Ockers, ozploitation, the outback and other authentic Australiana.
Get all the trailers you need in one place!
Galaxy Trucker on Android, Geometry Wars 3 on iOS and more.
Periscope on Android, Battle of Gods: Ascension on iOS and more.
Plucky Rush on Android, Korg iM1 on iOS and more.
All The News You Missed Overnight
Google's 2015 Nexus devices, Sony Z3+ and more.
Wednesday's Biggest Stories
Music Maniac on Android, Orby Widget on iOS and more.
You can keep your flying cars and jetpacks. The real sign that we’re living in the future? Real-time language translation. Skype just put its version into wide release. But effortless translation is something we’ve been waiting on for quite some time, as you can see from this 1993 clip of an AT&T concept video called Connections.
Today, Google announced its very own wireless network in the US. Just $US20 a month for unlimited call and texts, plus $US10 per gigabyte of data. No contracts or termination fees. Google will even refund your unused megabytes. Sounds awesome. So what’s the catch already?
A semi-rural New Jersey community about 72km outside of New York City seems like an unlikely home for the most important breakthroughs in telecommunications of the 20th century. But that’s exactly what happened at Bell Labs’ Holmdel facility in the 1960s.
Let’s all agree on one thing: The Federal Communications Commission passing the strongest net neutrality rules in America’s history is a step in the right direction. But that didn’t stop an army of naysayers from crowing about an imaginary government takeover of the internet or how the new plan would slash their profits. Some chose half-intelligent ways to make those arguments. Others did some pretty dumb stuff.

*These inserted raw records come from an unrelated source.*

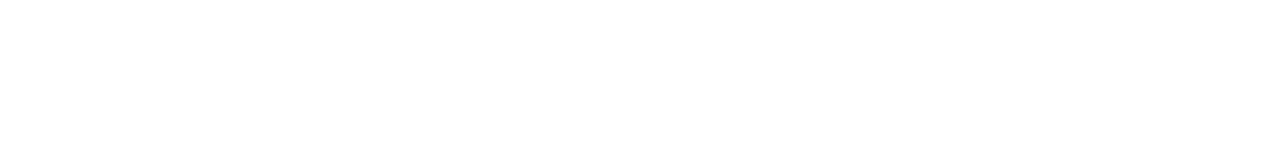
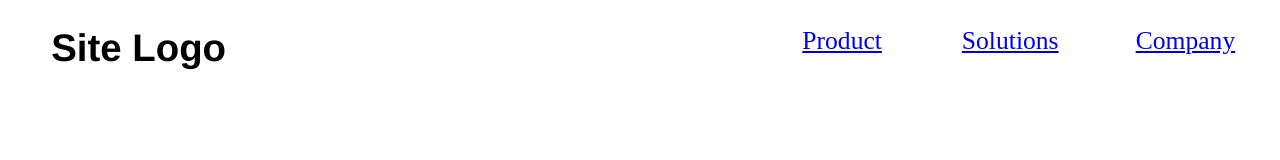
Before and after one commit to MansiKumari25/template3, a plain HTML site: page src/index.html in a window 1280 px wide. Drawn offline with Linux system fonts and the light colour scheme.

Commit message:
Header added

```diff
--- a/src/index.html
+++ b/src/index.html
@@ -5,11 +5,27 @@
     <meta http-equiv="X-UA-Compatible" content="IE=edge">
     <meta name="viewport" content="width=device-width, initial-scale=1.0">
     <title>Template 3</title>
+    <link href="style.css" rel="stylesheet" type="text/css">
 </head>
 <body>
     <div class="wrapper">
+        <!-- header -->
+        <header>
+            <div id="logo">
+                Site Logo
+            </div>
+            <div id="menu">
+                <!-- navigation menu -->
+                <nav>
+                    <ul>
+                        <li><a href="#">Product</a></li>
+                        <li><a href="#">Solutions</a></li>
+                        <li><a href="#">Company</a></li>
+                    </ul>
+                </nav>
 
-
+            </div>
+        </header>
 
     </div>
 </body>
--- /dev/null
+++ b/src/style.css
@@ -0,0 +1,35 @@
+*{
+    margin:0;
+    padding:0;
+}
+
+/*header*/
+
+/*logo*/
+#logo{
+    width: 25%;
+    float: left;
+    font-size: 3vw;
+    font-family: 'Franklin Gothic Medium', 'Arial Narrow', Arial, sans-serif;
+    font-weight: bold;
+   /* border:2px solid black;*/
+    margin-left: 4%;
+    margin-top:2%;
+}
+
+/*menu and navbar */
+#menu{
+    width:70%;
+    float: right;
+    text-align: right;
+    /*border:2px solid black;*/
+    font-size: 2vw;
+    margin-top:2%;
+}
+#menu ul{
+    margin-right: 5%;
+}
+#menu ul li{
+    display: inline-block;
+    width: 20%;
+}
```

It’s a good day for the internet: Wired just published an op-ed by FCC chairman Tom Wheeler detailing his new proposal for strict net neutrality rules, rules that largely resemble the terrific plan President Obama outlined a few months ago. Great! But let’s be real: An opinion piece is not a new policy.
Arthur C. Clarke made it his business to look into the future. And just like the dozens of prognosticators who would come before and after him, he got a few things right and a few things wrong.
The Hello Machine is a fascinating short film directed in 1974 by Carroll Ballard. It shows the mind-boggling process of making AT&T’s Electronic Switch System mainframe by hand, a formidable machine was built after 20 years of research and spending 500 million dollars — 2.4 billion in 2014 dollars!
For years, the US government and phone carriers have been squabbling over secret surveillance — because of the dollar amount on the bill. Most recently, AT&T’s thrifty little offshoot Cricket Communications has agreed to pay out $US2.1 million in a settlement for overcharging federal and state law enforcement agencies for wiretaps and pen registers, and Sprint is also being sued by the US government for overcharging for wiretaps.